Gyokuro for Beginners

Gyokuro is a poetic name that literally means ‘jewel-like dewdrop’ and this tea really is the jewel of the green teas. Gyokuro is from the Camellia sinesis plant, and what sets it apart from other teas is that the leaves are shaded during the last three weeks of growth, and this reduction in photosynthesis results in higher levels of the amino acid theanine, which gives the tea its rich umami quality.



Brewing gyokuro is a bit different from brewing other green teas. Think smaller, less. It is brewed in smaller quantities, uses less water in proportion to tea and a lower water temperature, and it is drunk in smaller cups. Gyokuro is not so much for quenching thirst as it is for savoring what might be called tea’s perfect nectar. Because of brewing a smaller amount of tea at a lower temperature, using a smaller pot helps to avoid having a lot of empty space in the teapot, and therefore helps to keep the tea at the proper temperature.

There is a two-fold theory behind gyokuro’s special brewing technique. First, the lower brewing temperature minimizes the bitterness of the caffeine and the astringency of the tannins. The hotter the water, the more caffeine, and tannins are pulled out of the tea. Secondly, the leaves are steeped for a longer time than other teas in order to extract the most theanine possible. This is made possible by and is also necessary because of, the lower water temperature. Additionally, because of using water at a lower temperature, a higher proportion of tea to water is necessary to get a full, rich tea flavor. For high-grade teas, 10 grams (about two tablespoons) is usually the recommended amount per pot. Check the information on the packaging for specific recommendations from the tea maker.


To brew, just-boiled water is transferred several times to bring down the temperature of the water and to warm the pot and cups. It is first poured into the teapot, then into another vessel called a yuzamashi, which literally means ‘hot water cooler.’ There are special vessels designed just for this purpose, often found in a tea set made specifically gyokuro, for but you can also pour the hot water into a regular mug or cup as well. Next, water is poured from the yuzamashi into the cups, and any leftover water is discarded. In this way, you will determine exactly the amount of water for the number of cups you are using. Regardless of the particular vessels that you are using, remember to do four ‘pours’ of the hot water, with the fourth and final pour being into the pot with the tea for brewing. Next, add the tea leaves to the pot and then add the water from the cups to the pot. The temperature of the water should be about 122-140°F (50-60 degrees C) at this point. Each time the water is poured into another vessel, the temperature goes down by about 18-20°F (~10° C). Glancing into the pot, you’ll notice that there seems to be just enough water to cover the leaves if the proportions are right. The tea will absorb some of the water from the first pot you brew, so the first cups will not be completely full.

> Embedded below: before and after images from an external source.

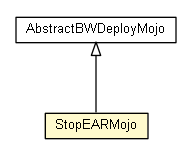
Above: bw-maven-plugin/apidocs/fr/fastconnect/factory/tibco/bw/maven/deployment/StopEARMojo.png in fastconnect/tibco-factory (Graphviz), before the change. Its source is kept beside it as bw-maven-plugin/apidocs/fr/fastconnect/factory/tibco/bw/maven/deployment/StopEARMojo.dot. Source of this version:
```dot

digraph G {
	edge [fontname="arial",fontsize=10,labelfontname="arial",labelfontsize=10];
	node [fontname="arial",fontsize=10,shape=plaintext];
	nodesep=0.25;
	ranksep=0.5;
	c3983 [label=<<table title="fr.fastconnect.factory.tibco.bw.maven.deployment.StopEARMojo" border="0" cellborder="1" cellspacing="0" cellpadding="2" port="p" bgcolor="lemonChiffon" href="./StopEARMojo.html">
		<tr><td><table border="0" cellspacing="0" cellpadding="1">
<tr><td align="center" balign="center"> StopEARMojo </td></tr>
		</table></td></tr>
		</table>>, URL="./StopEARMojo.html", fontname="arial", fontcolor="black", fontsize=10.0];
	c3989 [label=<<table title="fr.fastconnect.factory.tibco.bw.maven.deployment.AbstractBWDeployMojo" border="0" cellborder="1" cellspacing="0" cellpadding="2" port="p" href="./AbstractBWDeployMojo.html">
		<tr><td><table border="0" cellspacing="0" cellpadding="1">
<tr><td align="center" balign="center"> AbstractBWDeployMojo </td></tr>
		</table></td></tr>
		</table>>, URL="./AbstractBWDeployMojo.html", fontname="arial", fontcolor="black", fontsize=10.0];
	c3989:p -> c3983:p [dir=back,arrowtail=empty];
}
```
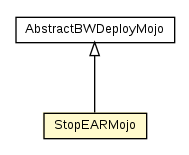
The same file after the commit.

The edit, as a diff of the source:
```diff
@@ -1,18 +1,18 @@
 
 digraph G {
-	edge [fontname="arial",fontsize=10,labelfontname="arial",labelfontsize=10];
-	node [fontname="arial",fontsize=10,shape=plaintext];
+	edge [fontname="Helvetica",fontsize=10,labelfontname="Helvetica",labelfontsize=10];
+	node [fontname="Helvetica",fontsize=10,shape=plaintext];
 	nodesep=0.25;
 	ranksep=0.5;
-	c3983 [label=<<table title="fr.fastconnect.factory.tibco.bw.maven.deployment.StopEARMojo" border="0" cellborder="1" cellspacing="0" cellpadding="2" port="p" bgcolor="lemonChiffon" href="./StopEARMojo.html">
+	c4256 [label=<<table title="fr.fastconnect.factory.tibco.bw.maven.deployment.StopEARMojo" border="0" cellborder="1" cellspacing="0" cellpadding="2" port="p" bgcolor="lemonChiffon" href="./StopEARMojo.html">
 		<tr><td><table border="0" cellspacing="0" cellpadding="1">
 <tr><td align="center" balign="center"> StopEARMojo </td></tr>
 		</table></td></tr>
-		</table>>, URL="./StopEARMojo.html", fontname="arial", fontcolor="black", fontsize=10.0];
-	c3989 [label=<<table title="fr.fastconnect.factory.tibco.bw.maven.deployment.AbstractBWDeployMojo" border="0" cellborder="1" cellspacing="0" cellpadding="2" port="p" href="./AbstractBWDeployMojo.html">
+		</table>>, URL="./StopEARMojo.html", fontname="Helvetica", fontcolor="black", fontsize=10.0];
+	c4260 [label=<<table title="fr.fastconnect.factory.tibco.bw.maven.deployment.AbstractBWDeployMojo" border="0" cellborder="1" cellspacing="0" cellpadding="2" port="p" href="./AbstractBWDeployMojo.html">
 		<tr><td><table border="0" cellspacing="0" cellpadding="1">
 <tr><td align="center" balign="center"> AbstractBWDeployMojo </td></tr>
 		</table></td></tr>
-		</table>>, URL="./AbstractBWDeployMojo.html", fontname="arial", fontcolor="black", fontsize=10.0];
-	c3989:p -> c3983:p [dir=back,arrowtail=empty];
+		</table>>, URL="./AbstractBWDeployMojo.html", fontname="Helvetica", fontcolor="black", fontsize=10.0];
+	c4260:p -> c4256:p [dir=back,arrowtail=empty];
 }
```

The next infusions will yield more tea per cup, as the tea will already be moistened. The first infusion should steep for about one-and-a-half to two minutes, by which time the tea leaves should be opening up.

Pour the tea into each cup a little at a time, and then reverse the order so that you pour into three cups in the order of 1-2-3, then 3-2-1, for example. Because the tea is much more concentrated at the bottom of the pot, this method makes sure that the flavor of tea is evenly distributed between the first pour and the last. Continue to use water that is about 140° F (60° C) for subsequent steepings, but there is no need to wait, and the tea can be poured immediately after adding hot water.



When shopping for gyokuro, in addition to full leaf teas, you will notice a lot of powdered gyokuro items are available. In the initial steaming, rolling and sorting process, the buds and stems as well as the bits and pieces that break off from the leaves are destined to become either powdered gyokuro or, in the case of stems, sold as-is for ban-cha (stem tea) gyokuro. Powdered gyokuro is also frequently added to other teas, such as gyokuro-iri sencha (iri means ‘in,’ so this phrase means sencha with (powdered) gyokuro). The powdered green tea usually served for free in sushi shops often contains gyokuro tea, often combined in varying quantities with other powdered tea. As you can see, there are lots of ways to enjoy gyokuro. You can savor the whole-leaf tea on it’s own, you can accompany sushi with the powdered variety, and then can even end your meal with gyokuro candy in the shape of a rose!